Task directions
If a line of the records contains the string "button", copy it out.

Exercise input
⟨

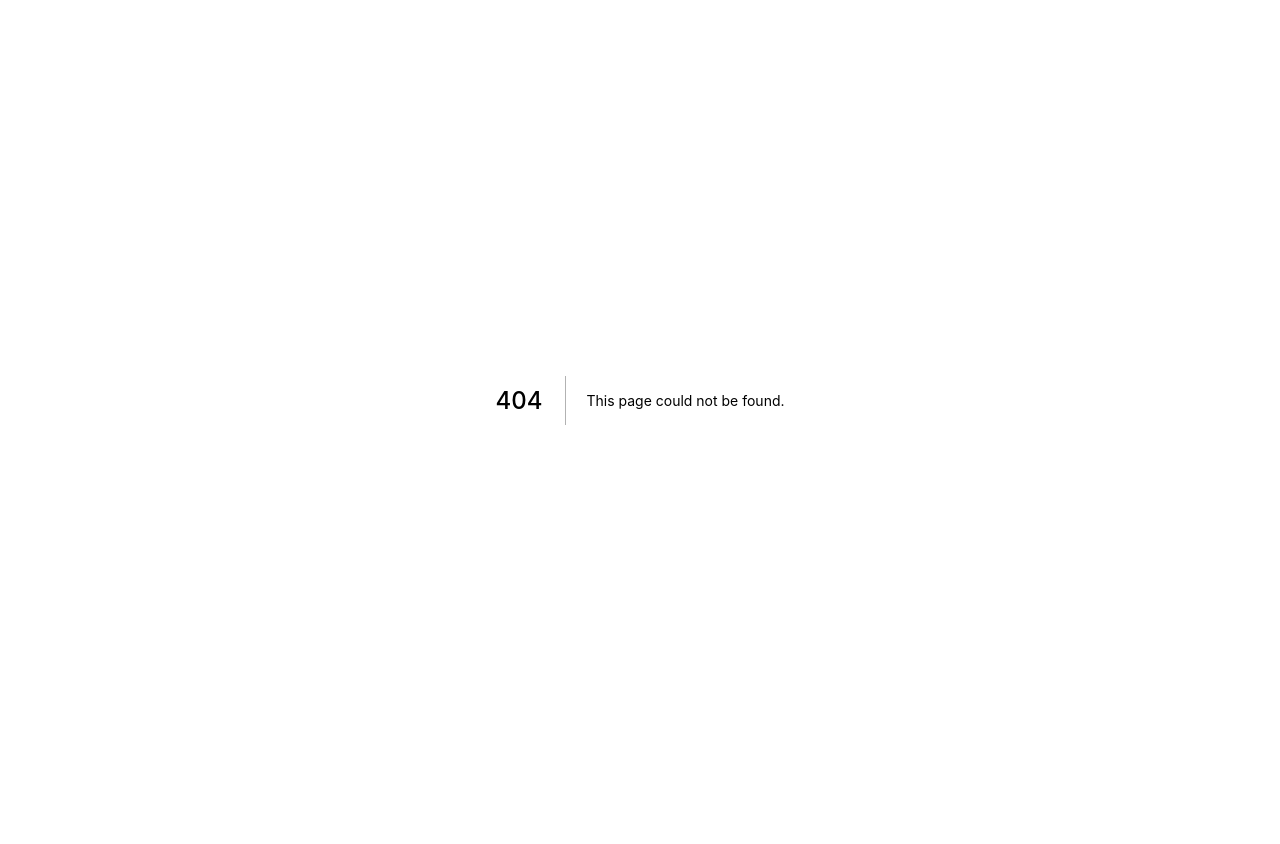
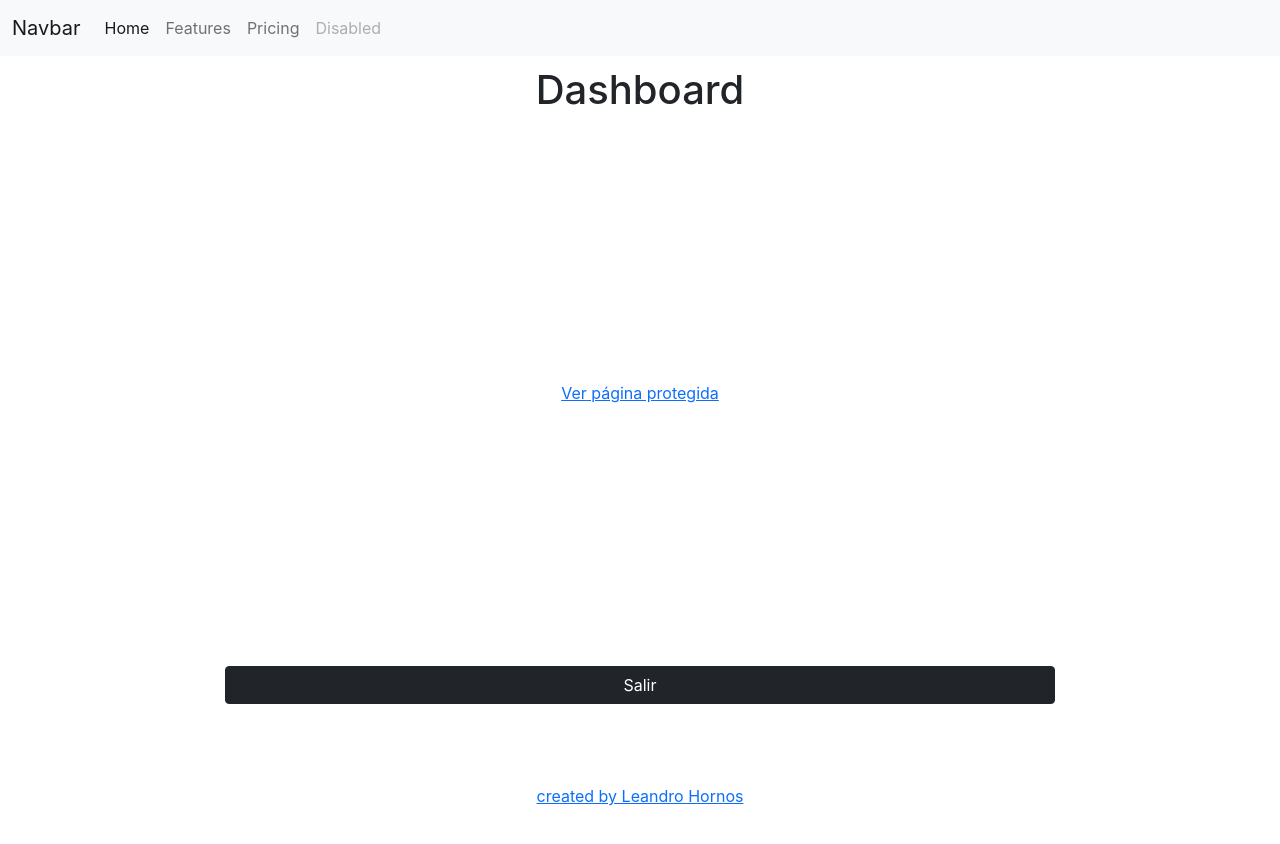
Before and after one commit to LeandroHornos/nextjs-base-app, a Next.js app: page /dashboard in a window 1280 px wide. Before the commit this address had no page. Shown: the top 844 px of the page. Before the commit the page ends 800 px from the top, so only its background shows below. Built offline with nearby package versions, Linux system fonts and the light colour scheme; no server answers; sample sign-in values are in the browser's storage; a web font is replaced by a local one.

Commit message:
saco pagina dashboard del index

```diff
--- a/components/Layout.jsx
+++ b/components/Layout.jsx
@@ -1,4 +1,6 @@
 import Head from "next/head";
+
+import Nav from "../components/Nav";
 
 export const FlexRowLg10 = (props) => {
   {
@@ -72,6 +74,7 @@
         />
         <link rel="icon" href="/favicon.ico" />
       </Head>
+      <Nav />
       {children}
       <footer>
         <div className="row min20">
--- a/components/Nav.jsx
+++ b/components/Nav.jsx
@@ -0,0 +1,55 @@
+import React from "react";
+
+const Nav = () => {
+  return (
+    <nav className="navbar navbar-expand-lg navbar-light bg-light">
+      <div className="container-fluid">
+        <a className="navbar-brand" href="/">
+          Navbar
+        </a>
+        <button
+          className="navbar-toggler"
+          type="button"
+          data-bs-toggle="collapse"
+          data-bs-target="#navbarNav"
+          aria-controls="navbarNav"
+          aria-expanded="false"
+          aria-label="Toggle navigation"
+        >
+          <span className="navbar-toggler-icon"></span>
+        </button>
+        <div className="collapse navbar-collapse" id="navbarNav">
+          <ul className="navbar-nav">
+            <li className="nav-item">
+              <a className="nav-link active" aria-current="page" href="#">
+                Home
+              </a>
+            </li>
+            <li className="nav-item">
+              <a className="nav-link" href="#">
+                Features
+              </a>
+            </li>
+            <li className="nav-item">
+              <a className="nav-link" href="#">
+                Pricing
+              </a>
+            </li>
+            <li className="nav-item">
+              <a
+                className="nav-link disabled"
+                href="#"
+                tabindex="-1"
+                aria-disabled="true"
+              >
+                Disabled
+              </a>
+            </li>
+          </ul>
+        </div>
+      </div>
+    </nav>
+  );
+};
+
+export default Nav;
--- /dev/null
+++ b/pages/dashboard.jsx
@@ -0,0 +1,43 @@
+// NextJS
+
+// Next Auth
+import { getSession, signOut } from "next-auth/client";
+
+import Link from "next/link";
+
+import { GeneralLayout, CenteredColRow } from "../components/Layout";
+export default function Dashboard() {
+  return (
+    <GeneralLayout>
+      <CenteredColRow centerColSize={8} breakpoint="md">
+        <div className="min80 d-flex flex-column justify-content-between align-items-center">
+          <h1 className="text-center">Dashboard</h1>
+          <Link href="/protected">Ver página protegida</Link>
+          <div className="d-grid gap-2 col-12 mx-auto w100">
+            <button className="btn btn-dark" type="button" onClick={signOut}>
+              Salir
+            </button>
+          </div>
+        </div>
+      </CenteredColRow>
+    </GeneralLayout>
+  );
+}
+
+// Ruta protegida: sólo se puede acceder estando logueado, si no estás logueado
+// te redirecciona al login
+
+export async function getServerSideProps(context) {
+  const session = await getSession(context);
+  if (!session) {
+    return {
+      redirect: {
+        destination: "/login",
+        permanent: false,
+      },
+    };
+  }
+  return {
+    props: { session },
+  };
+}
```
Also changed, not shown: pages/index.jsx (+20 -30 lines).
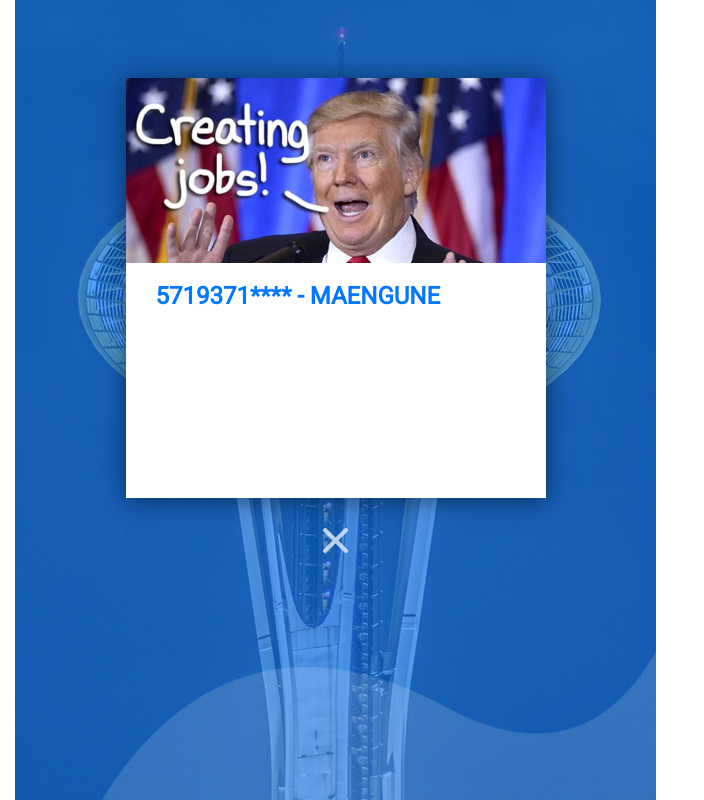
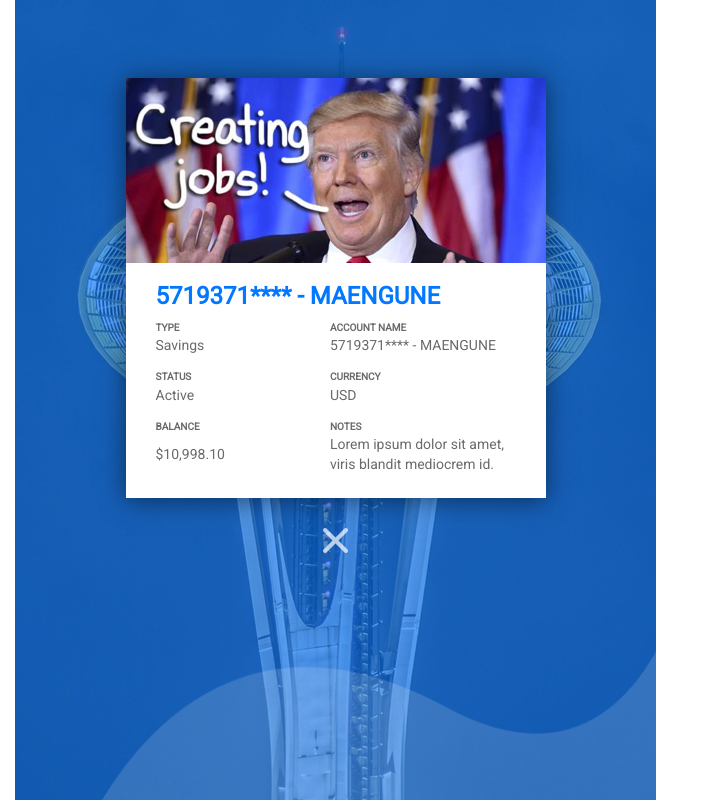
Before and after one commit to Hussein85/invoicing-app, an Angular app: page / in a window 1280 px wide. Shown: the part 1248-2048 px from the top of the page, without its empty margins (0-704 px from the left). Built offline with nearby package versions, Linux system fonts and the light colour scheme; what ng2-bootstrap would draw is missing.

Commit message:
added invoice-detail content

```diff
--- a/src/app/app.component.css
+++ b/src/app/app.component.css
@@ -89,6 +89,7 @@ table {
     background-color: rgba(194, 194, 194, 0.09);
     /*border-left: solid 2px #0277ff;*/
     cursor: pointer;
+
 }
 
 .table tbody tr {
--- a/src/app/invoice-detail/invoice-detail.component.css
+++ b/src/app/invoice-detail/invoice-detail.component.css
@@ -3,7 +3,6 @@
     height: 420px;
     background-color: #ffffff;
     box-shadow: 0 2px 24px 0 rgba(0, 0, 0, 0.5);
-    /*border: solid 1px #f9f9f9;*/
     position: absolute;
     left: 50%;
     margin-left: -210px;
@@ -35,3 +34,32 @@
     cursor: pointer;
     bottom:-55px;
 }
+
+th {
+    text-align: left;
+    padding-left: 30px;
+    font-size: 10px;
+    font-weight: bold;
+    color: #6a6a6a;
+}
+
+td {
+    text-align: left;
+    padding-left: 30px;
+    font-size: 14px;
+    font-weight: normal;
+    color: #6a6a6a;
+}
+
+tr:nth-child(2n+3) {
+    border-top: 15px solid transparent;
+}
+
+th:nth-child(2n) {
+    padding-left: 105px;
+}
+
+td:nth-child(2n) {
+    padding-left: 105px;
+    padding-right: 30px;
+}
--- a/src/app/invoice-detail/invoice-detail.component.html
+++ b/src/app/invoice-detail/invoice-detail.component.html
@@ -1,20 +1,36 @@
-
-<!--
-<div *ngIf="invoice">
-  <h2>invoice details!</h2>
-  <div><label>id: </label>{{hero.id}}</div>
-
-</div>
-
--->
-
-
 <div *ngIf="true" class="invoice-detail-container">
   <img class="trump-job-creator__oPt" src="../../assets/images/trump-job-creator-o-pt.png"
      srcset="../../assets/images/trump-job-creator-o-pt@2x.png 2x,
              ../../assets/images/trump-job-creator-o-pt@3x.png 3x" >
-   <h2 class="invoice-detail-title">5719371**** - MAENGUNE</h2>
 
+      <h2 class="invoice-detail-title">5719371**** - MAENGUNE</h2>
+
+      <table>
+        <tr>
+          <th>TYPE</th>
+          <th>ACCOUNT NAME</th>
+        </tr>
+        <tr>
+          <td>Savings</td>
+          <td>5719371**** - MAENGUNE</td>
+        </tr>
+        <tr>
+          <th>STATUS</th>
+          <th>CURRENCY</th>
+        </tr>
+        <tr>
+          <td>Active</td>
+          <td>USD</td>
+        </tr>
+        <tr>
+          <th>BALANCE</th>
+          <th>NOTES</th>
+        </tr>
+        <tr>
+          <td>$10,998.10</td>
+          <td>Lorem ipsum dolor sit amet, viris blandit mediocrem id.</td>
+        </tr>
+      </table>
 
    <img class="Close" src="../../assets/images/close.png"
       srcset="../../assets/images/close@2x.png 2x, ../../assets/images/close@3x.png 3x">
```
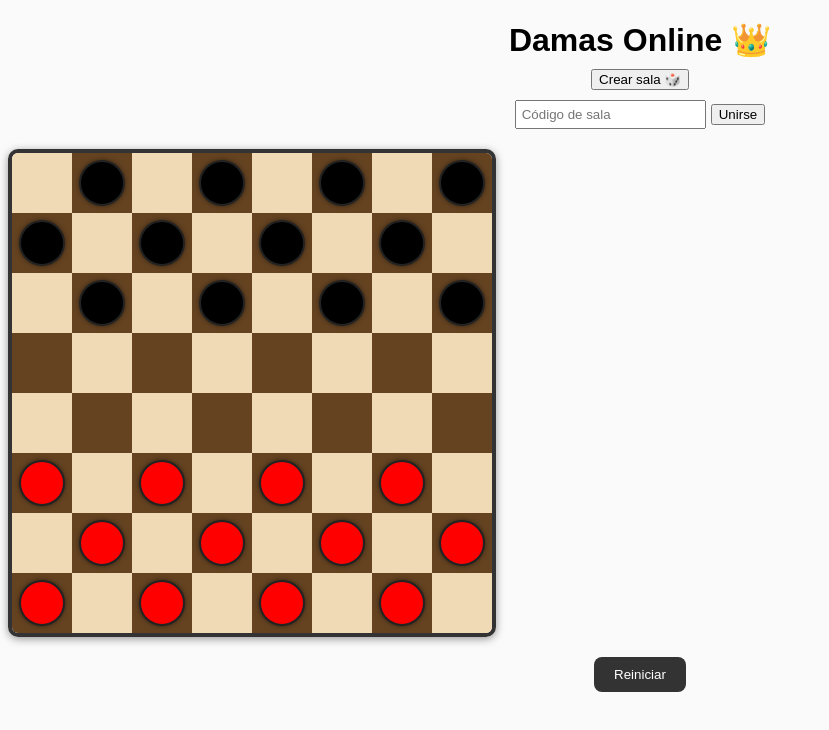
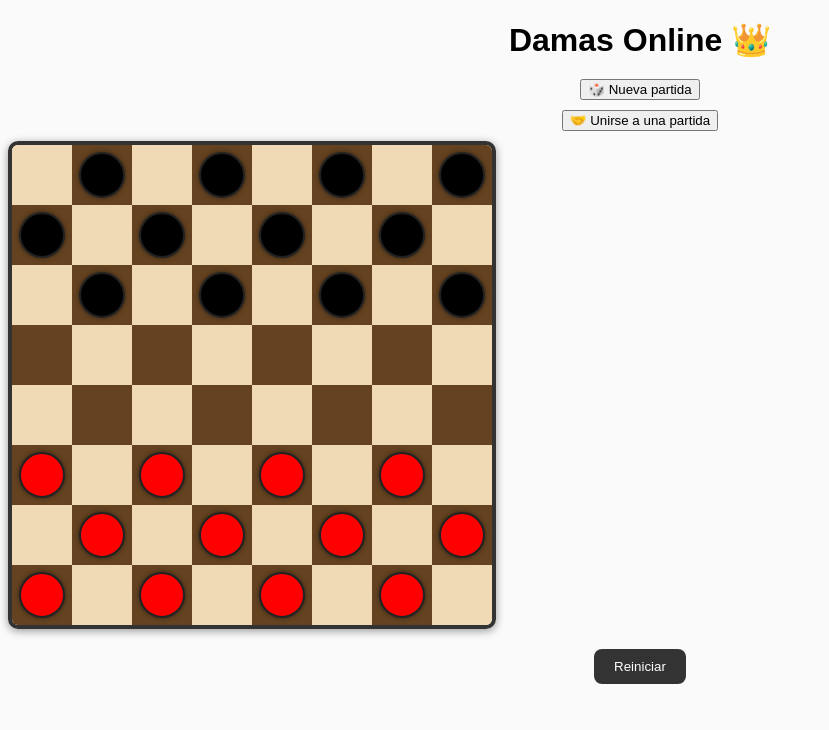
Before and after one commit to odeado/damas-online, a React (Vite) app: page / in a window 1280 px wide. Shown: the top 730 px of the page, without its empty margins (0-829 px from the left). Built offline with nearby package versions, Linux system fonts and the light colour scheme.

Commit message:
Prueba de despliegue automático

```diff
--- a/src/App.jsx
+++ b/src/App.jsx
@@ -52,27 +52,39 @@ function App() {
     const roomRef = doc(db, "games", id);
 
     await setDoc(roomRef, {
-       board: JSON.stringify(initBoard()), // ✅ Convertimos a texto
+    board: JSON.stringify(initBoard()),
     turn: "red",
     winner: null,
+    player1: true,
+    player2: false,
   });
 
     setRoomId(id);
   setPlayerColor("red");
   setJoinedRoom(true);
-    alert(`🎮 Sala creada: ${id}`);
+  alert(`🎮 Nueva partida creada. Esperando oponente...`);
 }
 
+ // Unirse automáticamente a una sala libre
 async function joinRoom() {
-    const roomRef = doc(db, "games", roomId);
+  const gamesSnap = await getDoc(doc(db, "games", "index"));
+  const allRooms = gamesSnap?.data()?.rooms || [];
+
+  // Buscar una sala con player2 == false
+  for (const room of allRooms) {
+    const roomRef = doc(db, "games", room.id);
     const snap = await getDoc(roomRef);
-    if (snap.exists()) {
+    if (snap.exists() && !snap.data().player2) {
+      await updateDoc(roomRef, { player2: true });
+      setRoomId(room.id);
+      setPlayerColor("black");
       setJoinedRoom(true);
-      setPlayerColor("black");
-      alert(`✅ Te uniste a la sala ${roomId}`);
-    } else {
-      alert("❌ Sala no encontrada");
+      alert(`✅ Te uniste a la partida ${room.id}`);
+      return;
     }
+  }
+
+  alert("❌ No hay partidas disponibles. Crea una nueva.");
 }
 
   // Escucha en tiempo real los cambios
@@ -221,22 +233,13 @@ function App() {
       <h1>Damas Online 👑</h1>
 
     {!joinedRoom ? (
-        <div style={{ marginBottom: "20px" }}>
+  <div className="menu">
     <button onClick={createRoom} className="btn">
-            Crear sala 🎲
+      🎲 Nueva partida
     </button>
-          <div style={{ marginTop: "10px" }}>
-            <input
-              type="text"
-              placeholder="Código de sala"
-              value={roomId}
-              onChange={(e) => setRoomId(e.target.value)}
-              style={{ padding: "5px", marginRight: "5px" }}
-            />
     <button onClick={joinRoom} className="btn">
-              Unirse
+      🤝 Unirse a una partida
     </button>
-          </div>
   </div>
 ) : (
   <>
@@ -254,6 +257,7 @@ function App() {
     )}
   </>
 )}
+
 
      <div className="board">
   {board.map((row, rIndex) =>
--- a/src/Board.css
+++ b/src/Board.css
@@ -1,3 +1,12 @@
+.menu {
+  display: flex;
+  flex-direction: column;
+  align-items: center;
+  gap: 10px;
+  margin-top: 20px;
+}
+
+
 /* 🎯 Tablero responsivo */
 .board {
   display: grid;
```
Lines whose indentation alone changed are shown as unchanged.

⟩

Exercise result
+        <button
+          type="button"
+        </button>
+            <button className="btn btn-dark" type="button" onClick={signOut}>
+            </button>
     <button onClick={createRoom} className="btn">
     </button>
     <button onClick={joinRoom} className="btn">
     </button>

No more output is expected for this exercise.